One person in the doc speculates that Vincent has spent a lot of his life being stigmatized and isolated, and the suits are a way of breaking down barriers. I confess that the first time I saw him, I saw a man with unfocused squinting eyes and a weird suit, and leaped to conclusions. But by the time I saw this documentary, things had changed in my life. Anyone seeing me walk down the street would notice an unsteady gait, a bandage around my neck, and my mouth sometimes gaping open. If they didn’t know me, they might assume I was the Village Idiot. You can easily imagine Vincent becoming an isolated agoraphobe, locked onto a computer screen. But he spends hours every day in the fresh air and sunshine, picking up that tan and getting lots of exercise.

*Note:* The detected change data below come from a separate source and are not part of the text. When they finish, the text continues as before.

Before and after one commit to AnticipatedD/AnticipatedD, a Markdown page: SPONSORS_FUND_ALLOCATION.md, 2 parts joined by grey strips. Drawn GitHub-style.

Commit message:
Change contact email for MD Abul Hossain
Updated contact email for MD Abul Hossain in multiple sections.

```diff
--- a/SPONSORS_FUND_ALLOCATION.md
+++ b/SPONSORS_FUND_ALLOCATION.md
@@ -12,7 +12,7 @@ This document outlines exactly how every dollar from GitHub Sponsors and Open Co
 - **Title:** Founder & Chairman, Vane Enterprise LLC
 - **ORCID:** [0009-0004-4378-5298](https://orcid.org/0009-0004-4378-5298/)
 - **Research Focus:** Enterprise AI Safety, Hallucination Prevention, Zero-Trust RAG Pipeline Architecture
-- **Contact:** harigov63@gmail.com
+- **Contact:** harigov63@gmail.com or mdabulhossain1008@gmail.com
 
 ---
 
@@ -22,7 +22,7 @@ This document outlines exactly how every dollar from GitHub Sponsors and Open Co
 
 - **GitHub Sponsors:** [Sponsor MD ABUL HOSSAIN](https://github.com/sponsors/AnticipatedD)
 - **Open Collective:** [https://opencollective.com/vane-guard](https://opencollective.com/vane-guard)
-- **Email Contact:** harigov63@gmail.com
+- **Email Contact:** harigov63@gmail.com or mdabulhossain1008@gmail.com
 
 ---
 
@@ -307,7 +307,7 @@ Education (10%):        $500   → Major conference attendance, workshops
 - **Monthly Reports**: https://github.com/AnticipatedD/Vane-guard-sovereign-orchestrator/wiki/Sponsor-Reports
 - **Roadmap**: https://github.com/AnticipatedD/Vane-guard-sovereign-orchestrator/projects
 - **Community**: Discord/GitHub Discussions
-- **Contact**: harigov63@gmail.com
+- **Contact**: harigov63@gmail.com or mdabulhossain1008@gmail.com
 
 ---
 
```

That’s why I respond to Vincent, and applaud him. If people take one look at me and don’t approve of what they see, my position is: Fuck ’em if they can’t take a joke. So here is a man who likes to wear pimp suits and wave them at tour boats. So why not? What are the people on the boats so busy doing that they don’t have time for that? I suspect something like 99 percent of them are more entertained by Vincent than by the information that Mies van der Rohe designed the IBM Building, which stands across the street as an affront to the tinny new Trump Tower. As least they can smile and wave and tell the folks at home about that wacky guy they saw on the bridge.
Yeah. I love Ebert.